South African Educators Discuss Community-based Education Reform at Lynch School Symposium
Twenty years after the fall of apartheid in South Africa, resolving the devastating disparities that plague the country’s educational system remains a daunting task, two faculty members from the Nelson Mandela Metropolitan University told a Lynch School of Education audience.
Denise M. Zinn, the executive dean of the university’s education faculty, and Allistair Witten, the director of the university’s Centre for the Community School said there are stark differences between schools that “have” and those that “have not” in the areas of facilities, books, teachers and funding.
The legacy of separatism, unstable government funding and the limited resources of families living in poverty have forced communities to undertake education reform efforts with the resources they already possess – however scarce they may be, Zinn said.
The university’s education faculty has established the Manyano Network of Community Schools. Manyano is a word from the indigenous Xhosa people that means “to join in.” The network uses an “asset-based” approach that asks communities what they need, which resources they can provide to meet their needs and how they can partner with other communities and institutions to achieve their goals.
“The model we are pursuing we hope to one day export to other parts of the country, because the need just isn’t in our province – the need is throughout South Africa,” said Zinn, who came to BC with Witten at the invitation of Hon. David S. Nelson Professor of Psychology and Education Anderson Franklin.
Franklin, who asked Zinn and Witten to participate in this year’s Nelson Chair Roundtable for community-based organizations, was a visiting professor last year at the university, based in Port Elizabeth, in Eastern Cape Province.
He said he was impressed by the resiliency of the people he met who maintain hope for the future despite living in extreme poverty. As they work with local communities, his colleagues must carefully navigate both hope and despair.
“There are deplorable conditions which could clearly lead you to despair for the future,” said Franklin. “But as a university, they cannot just see things superficially. What they have tapped into is that resiliency earned by surviving. And that has created a sense of hope and optimism to work for better schools and uplifting the communities in Eastern Cape.”
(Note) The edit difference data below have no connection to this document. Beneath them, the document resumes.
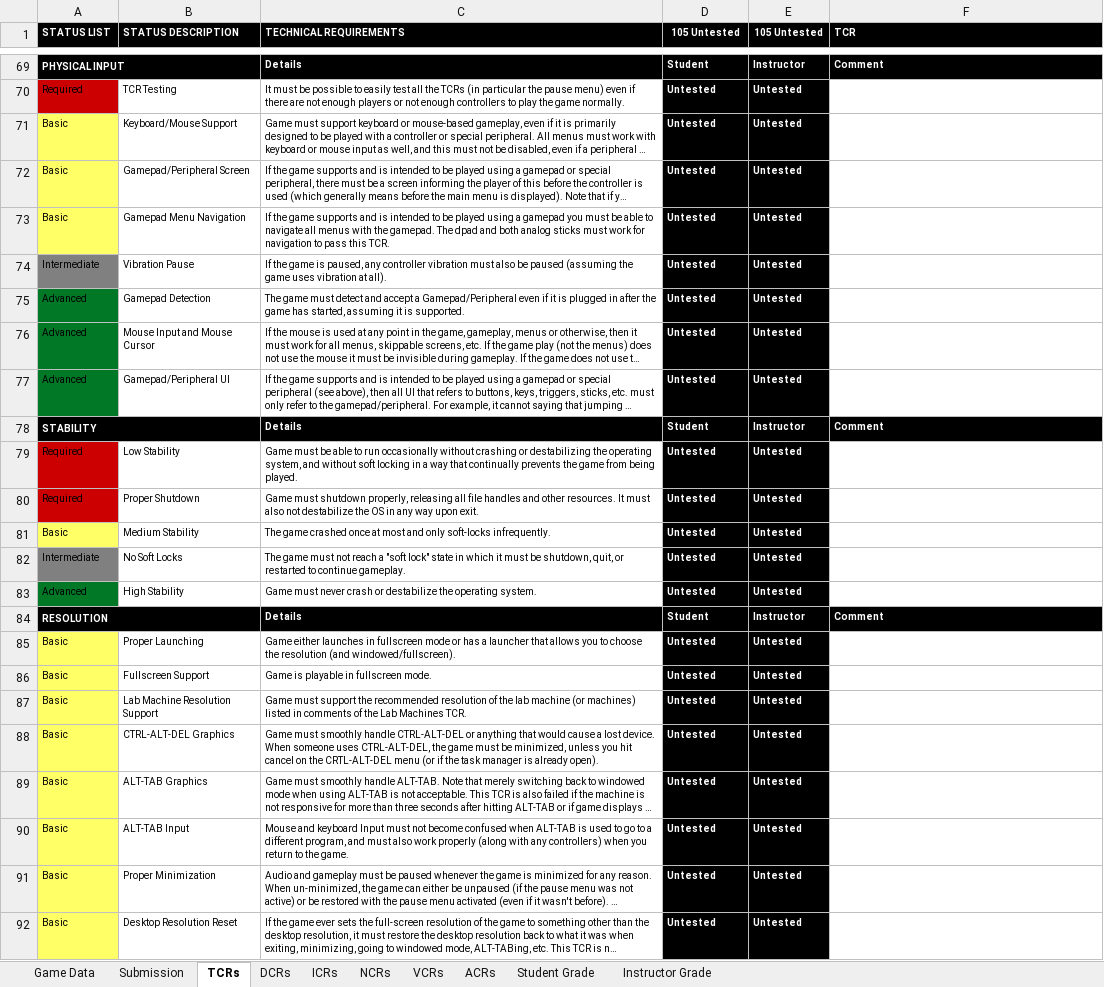
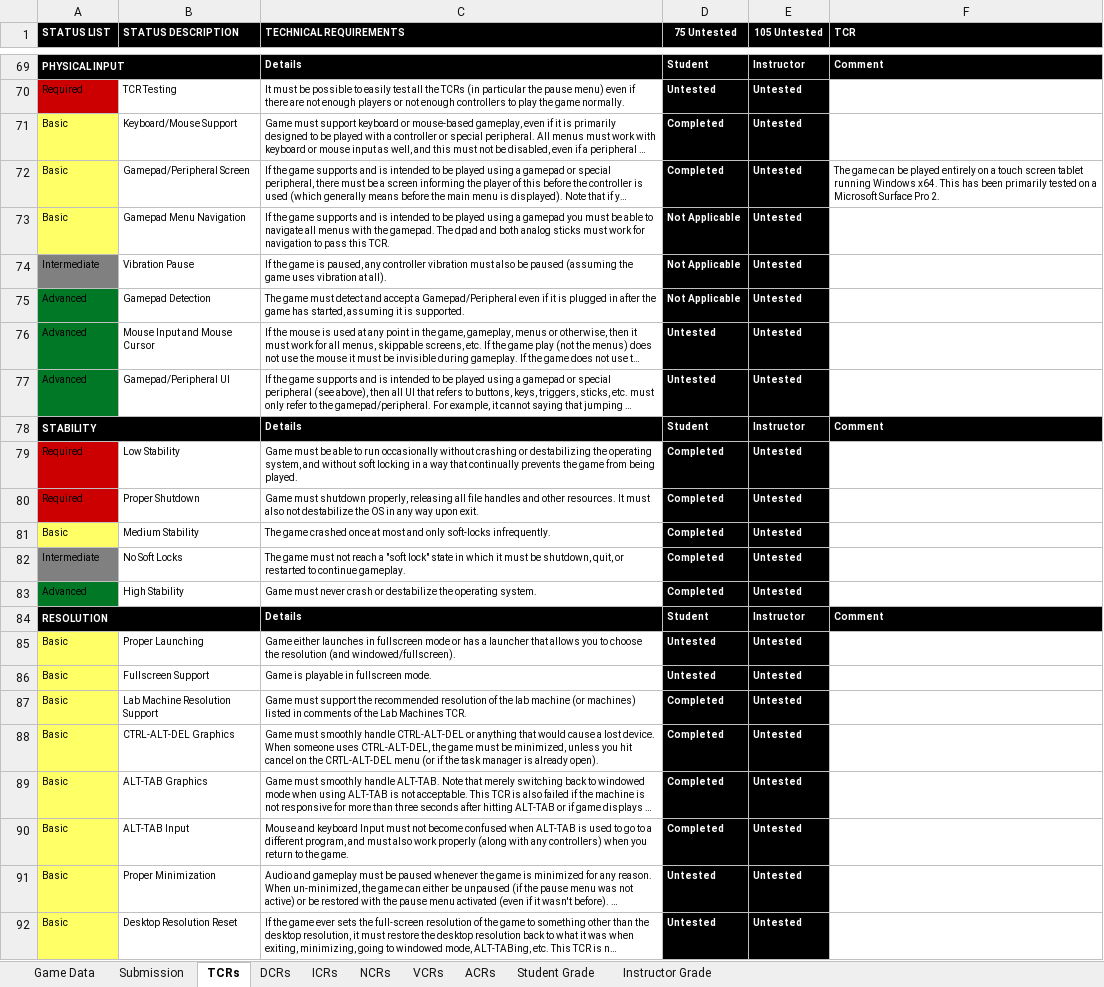
Before and after one commit to Troy8878/RougeBot, an Excel workbook: Rubric/GAM_Project_Rubric_EpisodePrototype.xlsx, sheet TCRs, drawn as a sheet; only a part is shown, gaps mark what is left out; long unchanged cells end in …; values as stored, in another font and other column widths than the file's, no borders; conditional formats not drawn; the diff covers the shown part only; the diff names each change by its address in the sheet, - before the commit and + after, or states it on an @@ line.

Commit message:
updating TCR list

```diff
--- a/Rubric/GAM_Project_Rubric_EpisodePrototype.xlsx (sheet TCRs)
+++ b/Rubric/GAM_Project_Rubric_EpisodePrototype.xlsx (sheet TCRs)
-D1: 105 Untested
+D1: 75 Untested
-D71:D72 (75 Untested): Untested
+D71:D72 (75 Untested): Completed
-F72 (TCR): (empty)
+F72 (TCR): The game can be played entirely on a touch screen tablet running Windows x64. This has been primarily tested on a Microsoft Surface Pro 2.
-D73:D75 (75 Untested): Untested
+D73:D75 (75 Untested): Not Applicable
-D79:D83 (75 Untested): Untested
+D79:D83 (75 Untested): Completed
-D87:D90 (75 Untested): Untested
+D87:D90 (75 Untested): Completed
```
Also changed, not shown: 19 edited cells elsewhere in this sheet, sheet Student Grade, sheet ICRs, sheet Instructor Grade.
Lynch School Professor Dennis Shirley followed Witten and Zinn’s presentation with remarks about how researchers and theorists have approached school improvement in countries beset by poverty and governmental neglect.
Witten said that some South African schools rival facilities at America’s elite private academies. But in rural areas and poverty-stricken townships, schools endure despite rusting metal roofs, mud walls, no walls, open pit latrines and a lack of electricity. What the Manyano network guards against is applying off-the-shelf solutions upon these small communities.
Witten said the network taps into the desire in local communities to avoid dependency on state or national funding – since it is delivered so haphazardly from year to year. At the same time, the network pushes for solutions that come from community leaders and parents themselves.
“We have been very deliberate in building a network that is self-directing and self-sufficient,” Witten said. “We did that deliberately because we didn’t want to create a sense of dependency or a sense that we know better because we’re from a university or that we’re going to do everything for them. Communities want to rely on themselves to solve their own problems.”